■ Problem:
Filter the records below for the word "Project". Copy each line that holds it.

=== Begin Enclosure ===

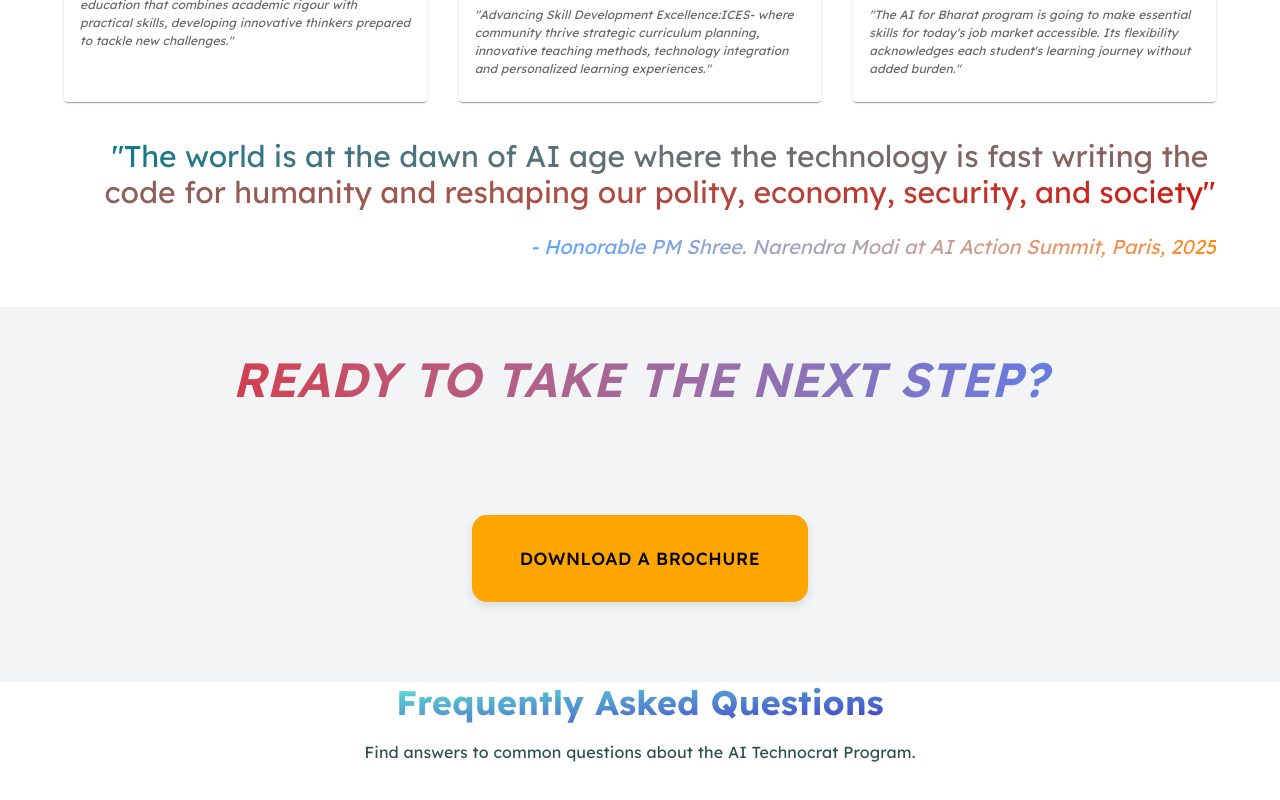
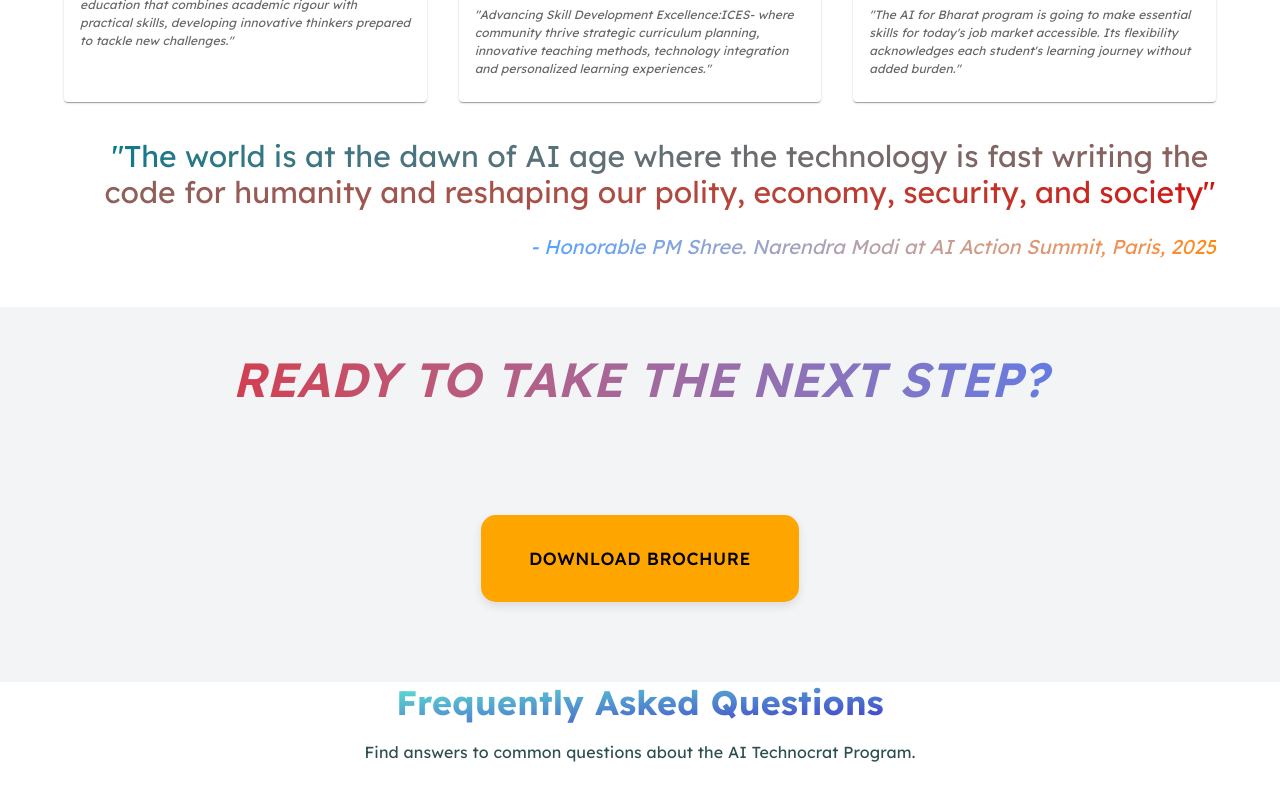
Before and after one commit to Pwnkdm/ices-iitrpr-ai, a React (Vite) app in the folder client/: page / in a window 1280 px wide. Shown: the part 4602-5402 px from the top of the page. Built offline with nearby package versions, Linux system fonts and the light colour scheme.

Commit message:
spacing issue

```diff
--- a/client/src/components/BrochureDownload.tsx
+++ b/client/src/components/BrochureDownload.tsx
@@ -171,7 +171,7 @@
         marginTop: 4, // Increased space between text and button
       }}
     >
-      DOWNLOAD A BROCHURE
+      DOWNLOAD BROCHURE
     </Button>
   </CardContent>
 
--- a/client/src/components/Instructors.tsx
+++ b/client/src/components/Instructors.tsx
@@ -59,7 +59,7 @@
   {
     id: 4,
     name: "Pushpendra P. Singh",
-    title: "Project Director iHub-AWaDH & Dean R&D,IIT Ropar",
+    title: "Project Director iHub-AWaDH & Dean R&D, IIT Ropar",
     image: "/assets/pps.sir.png",
     desc: "The AI for Bharat program is going to make essential skills for today's job market accessible. Its flexibility acknowledges each student's learning journey without added burden.",
   },
```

=== End Enclosure ===

■ Result for this task:
-    title: "Project Director iHub-AWaDH & Dean R&D,IIT Ropar",
+    title: "Project Director iHub-AWaDH & Dean R&D, IIT Ropar",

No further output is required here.